Knock on Guardiola’s door asking for more minutes: Riyad Mahrez. City’s top scorer started 15 league games last season. Only John Stones, Fernandinho, Nathan Ake and Oleksandr Zinchenko featured less among outfield regulars.
Least likely to…
Knock on Guardiola’s door asking for more minutes: Scott Carson. City’s sole Champions League winner got 20 of them in the group stage last year. Easy.
The fan’s view: Lloyd Scragg (@lloyd_scragg (opens in new tab))
Last season was quite the whirlwind. Sure, we only won one trophy (albeit a pretty one), but our consistency was remarkable. To do it with no recognized No.9, again, is testament to the manager and his adaptable squad.
The big talking point is the ‘exodus’ of key players. We expected Gabriel Jesus to go, and no one would begrudge Oleksandr Zinchenko’s move, but the departure of Raheem Sterling – maybe even Ilkay Gundogan and Bernardo Silva, too, before the window closes – is far more troubling.
This season will be different because we’ve signed a No.9 and it’s Erling Haaland.
Our key player will be Kevin De Bruyne. Despite our phenomenal squad, it often feels like he’s still head and shoulders above the rest.
Our most underrated player is Kyle Walker. You saw just how much we missed his know-how and defensive cover towards the business end of last season.
I’m at least looking forward to playing Antonio Conte’s revamped Spurs. Our recent record is terrible against them (and Son Heung-min in particular). They’ll be a force.

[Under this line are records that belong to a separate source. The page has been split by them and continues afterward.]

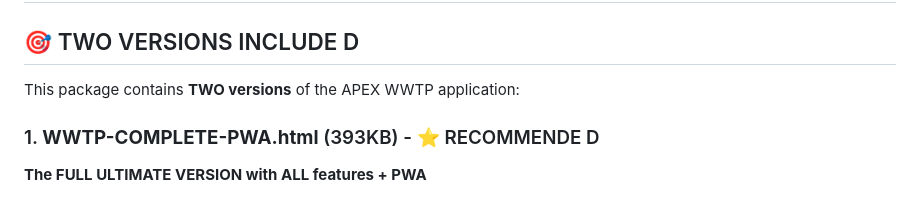
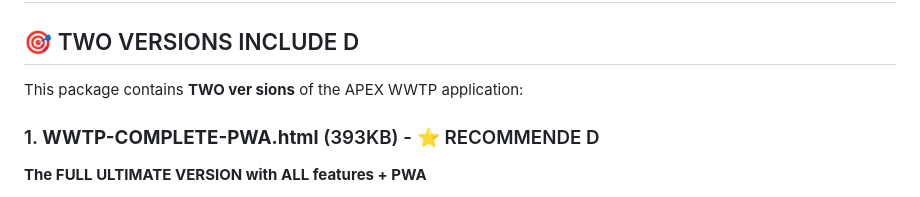
Before and after one commit to Frazier6/wwtp-app, a Markdown page: README.md, the part around the change. Drawn GitHub-style.

```diff
--- a/README.md
+++ b/README.md
@@ -2,7 +2,7 @@
 
 ## 🎯 TWO VERSIONS INCLUDE D
 
-This package contains **TWO versions** of the APEX WWTP application:
+This package contains **TWO ver sions** of the APEX WWTP application:
 
 ### 1. **WWTP-COMPLETE-PWA.html** (393KB) - ⭐ RECOMMENDE D
 **The FULL ULTIMATE VERSION with ALL features + PWA**
```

The fans’ opinion of the gaffer is that he’s God, a genius – and yet he still doesn’t get the praise he deserves. His ability to adapt coaching methods to his players, the way his teams play, the consistency of title triumphs… it’s unrivaled.
The pantomime villain will be Jack Grealish, particularly if his form doesn’t improve early on. The media will get on him, but characters are to be embraced. He’s relatable – for good and bad reasons – and that’s rare these days.
The one change I’d make would be improving prices – our season tickets have unnecessarily continued to rise over the last 10 years.
We’ll finish 1 st.
FFT’S VERDICT… 1st
They’ve done just fine without a No.9 since Aguero – but how much better can City get? We’re about to find out…